▸ Work item
Exact retyping of the data: please keep every word and drop each picture.

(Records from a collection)
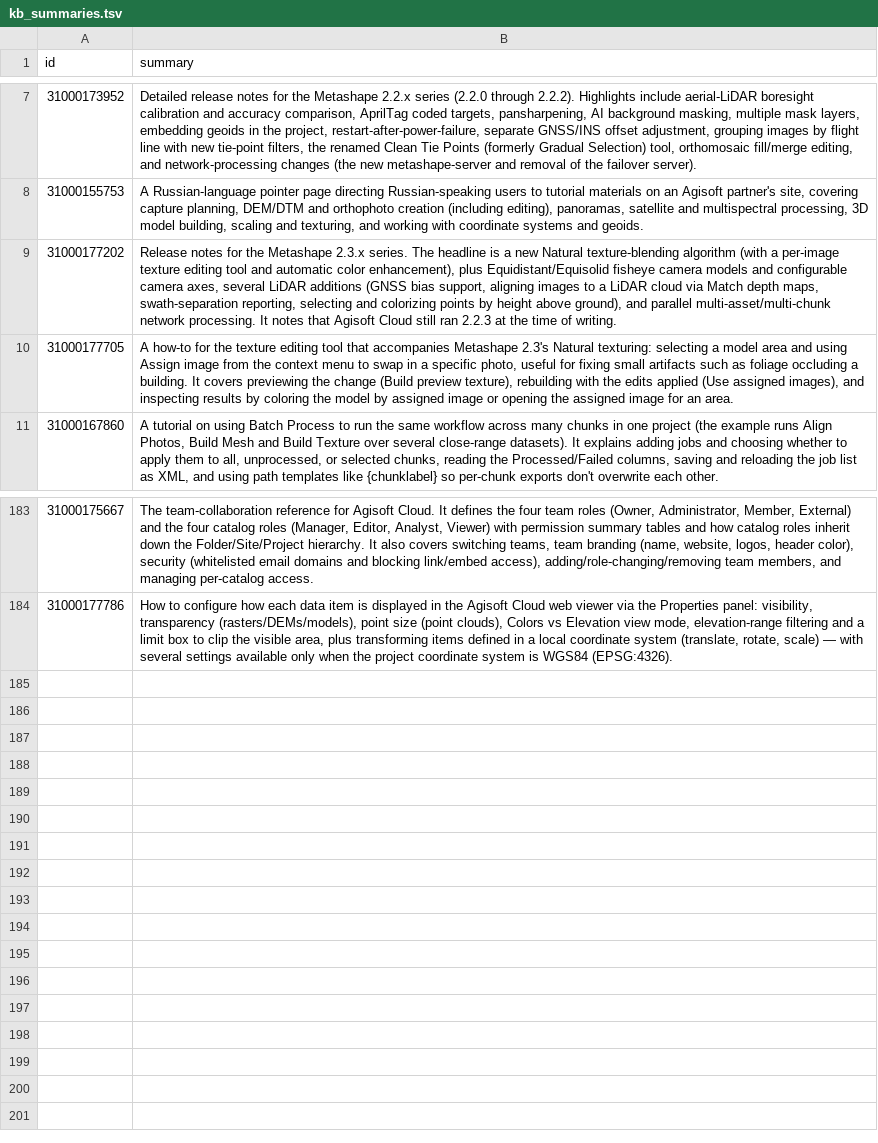
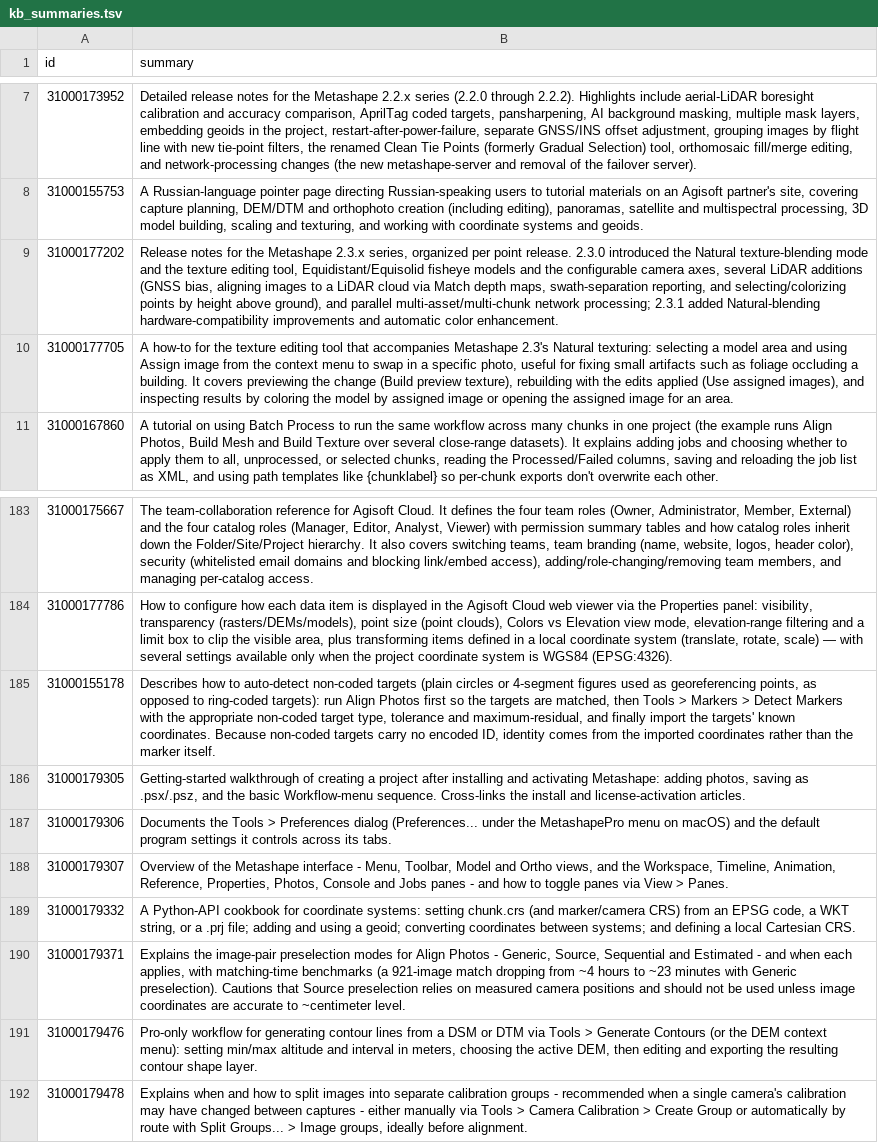
Before and after one commit to PhotogrammetryCommunity/metashape-expert-manual, a TSV file: scripts/data/kb_summaries.tsv, drawn as a sheet; only a part is shown, gaps mark what is left out.

Commit message:
Refresh Agisoft KB index: +8 new articles, reconcile 13 edited
Routine sitemap-diff refresh. Adds 8 new KB articles (183 -> 191):
non-coded target detection, preselection types, CRS-via-Python,
calibration groups, contour generation, and three getting-started
pages. Reconciles 13 articles whose sitemap lastmod was newer than
recorded: bumps their dates and refreshes the "New features in 2.3.x"
summary to cover the 2.3.0 / 2.3.1 point releases.

```diff
--- a/scripts/data/kb_summaries.tsv
+++ b/scripts/data/kb_summaries.tsv
@@ -8,3 +8,3 @@ id	summary
 31000155753	A Russian-language pointer page directing Russian-speaking users to tutorial materials on an Agisoft partner's site, covering capture planning, DEM/DTM and orthophoto creation (including editing), panoramas, satellite and multispectral processing, 3D model building, scaling and texturing, and working with coordinate systems and geoids.
-31000177202	Release notes for the Metashape 2.3.x series. The headline is a new Natural texture-blending algorithm (with a per-image texture editing tool and automatic color enhancement), plus Equidistant/Equisolid fisheye camera models and configurable camera axes, several LiDAR additions (GNSS bias support, aligning images to a LiDAR cloud via Match depth maps, swath-separation reporting, selecting and colorizing points by height above ground), and parallel multi-asset/multi-chunk network processing. It notes that Agisoft Cloud still ran 2.2.3 at the time of writing.
+31000177202	Release notes for the Metashape 2.3.x series, organized per point release. 2.3.0 introduced the Natural texture-blending mode and the texture editing tool, Equidistant/Equisolid fisheye models and the configurable camera axes, several LiDAR additions (GNSS bias, aligning images to a LiDAR cloud via Match depth maps, swath-separation reporting, and selecting/colorizing points by height above ground), and parallel multi-asset/multi-chunk network processing; 2.3.1 added Natural-blending hardware-compatibility improvements and automatic color enhancement.
 31000177705	A how-to for the texture editing tool that accompanies Metashape 2.3's Natural texturing: selecting a model area and using Assign image from the context menu to swap in a specific photo, useful for fixing small artifacts such as foliage occluding a building. It covers previewing the change (Build preview texture), rebuilding with the edits applied (Use assigned images), and inspecting results by coloring the model by assigned image or opening the assigned image for an area.
@@ -184 +184,9 @@ id	summary
 31000177786	How to configure how each data item is displayed in the Agisoft Cloud web viewer via the Properties panel: visibility, transparency (rasters/DEMs/models), point size (point clouds), Colors vs Elevation view mode, elevation-range filtering and a limit box to clip the visible area, plus transforming items defined in a local coordinate system (translate, rotate, scale) — with several settings available only when the project coordinate system is WGS84 (EPSG:4326).
+31000155178	Describes how to auto-detect non-coded targets (plain circles or 4-segment figures used as georeferencing points, as opposed to ring-coded targets): run Align Photos first so the targets are matched, then Tools > Markers > Detect Markers with the appropriate non-coded target type, tolerance and maximum-residual, and finally import the targets' known coordinates. Because non-coded targets carry no encoded ID, identity comes from the imported coordinates rather than the marker itself.
+31000179305	Getting-started walkthrough of creating a project after installing and activating Metashape: adding photos, saving as .psx/.psz, and the basic Workflow-menu sequence. Cross-links the install and license-activation articles.
+31000179306	Documents the Tools > Preferences dialog (Preferences... under the MetashapePro menu on macOS) and the default program settings it controls across its tabs.
+31000179307	Overview of the Metashape interface - Menu, Toolbar, Model and Ortho views, and the Workspace, Timeline, Animation, Reference, Properties, Photos, Console and Jobs panes - and how to toggle panes via View > Panes.
+31000179332	A Python-API cookbook for coordinate systems: setting chunk.crs (and marker/camera CRS) from an EPSG code, a WKT string, or a .prj file; adding and using a geoid; converting coordinates between systems; and defining a local Cartesian CRS.
+31000179371	Explains the image-pair preselection modes for Align Photos - Generic, Source, Sequential and Estimated - and when each applies, with matching-time benchmarks (a 921-image match dropping from ~4 hours to ~23 minutes with Generic preselection). Cautions that Source preselection relies on measured camera positions and should not be used unless image coordinates are accurate to ~centimeter level.
+31000179476	Pro-only workflow for generating contour lines from a DSM or DTM via Tools > Generate Contours (or the DEM context menu): setting min/max altitude and interval in meters, choosing the active DEM, then editing and exporting the resulting contour shape layer.
+31000179478	Explains when and how to split images into separate calibration groups - recommended when a single camera's calibration may have changed between captures - either manually via Tools > Camera Calibration > Create Group or automatically by route with Split Groups... > Image groups, ideally before alignment.
```
Also changed, not shown: scripts/data/kb_master.tsv, 1 other file.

▸ Solved exercise
Before and after one commit to PhotogrammetryCommunity/metashape-expert-manual, a TSV file: scripts/data/kb_summaries.tsv, drawn as a sheet; only a part is shown, gaps mark what is left out.

Commit message:
Refresh Agisoft KB index: +8 new articles, reconcile 13 edited
Routine sitemap-diff refresh. Adds 8 new KB articles (183 -> 191):
non-coded target detection, preselection types, CRS-via-Python,
calibration groups, contour generation, and three getting-started
pages. Reconciles 13 articles whose sitemap lastmod was newer than
recorded: bumps their dates and refreshes the "New features in 2.3.x"
summary to cover the 2.3.0 / 2.3.1 point releases.

```diff
--- a/scripts/data/kb_summaries.tsv
+++ b/scripts/data/kb_summaries.tsv
@@ -8,3 +8,3 @@ id	summary
 31000155753	A Russian-language pointer page directing Russian-speaking users to tutorial materials on an Agisoft partner's site, covering capture planning, DEM/DTM and orthophoto creation (including editing), panoramas, satellite and multispectral processing, 3D model building, scaling and texturing, and working with coordinate systems and geoids.
-31000177202	Release notes for the Metashape 2.3.x series. The headline is a new Natural texture-blending algorithm (with a per-image texture editing tool and automatic color enhancement), plus Equidistant/Equisolid fisheye camera models and configurable camera axes, several LiDAR additions (GNSS bias support, aligning images to a LiDAR cloud via Match depth maps, swath-separation reporting, selecting and colorizing points by height above ground), and parallel multi-asset/multi-chunk network processing. It notes that Agisoft Cloud still ran 2.2.3 at the time of writing.
+31000177202	Release notes for the Metashape 2.3.x series, organized per point release. 2.3.0 introduced the Natural texture-blending mode and the texture editing tool, Equidistant/Equisolid fisheye models and the configurable camera axes, several LiDAR additions (GNSS bias, aligning images to a LiDAR cloud via Match depth maps, swath-separation reporting, and selecting/colorizing points by height above ground), and parallel multi-asset/multi-chunk network processing; 2.3.1 added Natural-blending hardware-compatibility improvements and automatic color enhancement.
 31000177705	A how-to for the texture editing tool that accompanies Metashape 2.3's Natural texturing: selecting a model area and using Assign image from the context menu to swap in a specific photo, useful for fixing small artifacts such as foliage occluding a building. It covers previewing the change (Build preview texture), rebuilding with the edits applied (Use assigned images), and inspecting results by coloring the model by assigned image or opening the assigned image for an area.
@@ -184 +184,9 @@ id	summary
 31000177786	How to configure how each data item is displayed in the Agisoft Cloud web viewer via the Properties panel: visibility, transparency (rasters/DEMs/models), point size (point clouds), Colors vs Elevation view mode, elevation-range filtering and a limit box to clip the visible area, plus transforming items defined in a local coordinate system (translate, rotate, scale) — with several settings available only when the project coordinate system is WGS84 (EPSG:4326).
+31000155178	Describes how to auto-detect non-coded targets (plain circles or 4-segment figures used as georeferencing points, as opposed to ring-coded targets): run Align Photos first so the targets are matched, then Tools > Markers > Detect Markers with the appropriate non-coded target type, tolerance and maximum-residual, and finally import the targets' known coordinates. Because non-coded targets carry no encoded ID, identity comes from the imported coordinates rather than the marker itself.
+31000179305	Getting-started walkthrough of creating a project after installing and activating Metashape: adding photos, saving as .psx/.psz, and the basic Workflow-menu sequence. Cross-links the install and license-activation articles.
+31000179306	Documents the Tools > Preferences dialog (Preferences... under the MetashapePro menu on macOS) and the default program settings it controls across its tabs.
+31000179307	Overview of the Metashape interface - Menu, Toolbar, Model and Ortho views, and the Workspace, Timeline, Animation, Reference, Properties, Photos, Console and Jobs panes - and how to toggle panes via View > Panes.
+31000179332	A Python-API cookbook for coordinate systems: setting chunk.crs (and marker/camera CRS) from an EPSG code, a WKT string, or a .prj file; adding and using a geoid; converting coordinates between systems; and defining a local Cartesian CRS.
+31000179371	Explains the image-pair preselection modes for Align Photos - Generic, Source, Sequential and Estimated - and when each applies, with matching-time benchmarks (a 921-image match dropping from ~4 hours to ~23 minutes with Generic preselection). Cautions that Source preselection relies on measured camera positions and should not be used unless image coordinates are accurate to ~centimeter level.
+31000179476	Pro-only workflow for generating contour lines from a DSM or DTM via Tools > Generate Contours (or the DEM context menu): setting min/max altitude and interval in meters, choosing the active DEM, then editing and exporting the resulting contour shape layer.
+31000179478	Explains when and how to split images into separate calibration groups - recommended when a single camera's calibration may have changed between captures - either manually via Tools > Camera Calibration > Create Group or automatically by route with Split Groups... > Image groups, ideally before alignment.
```
Also changed, not shown: scripts/data/kb_master.tsv, 1 other file.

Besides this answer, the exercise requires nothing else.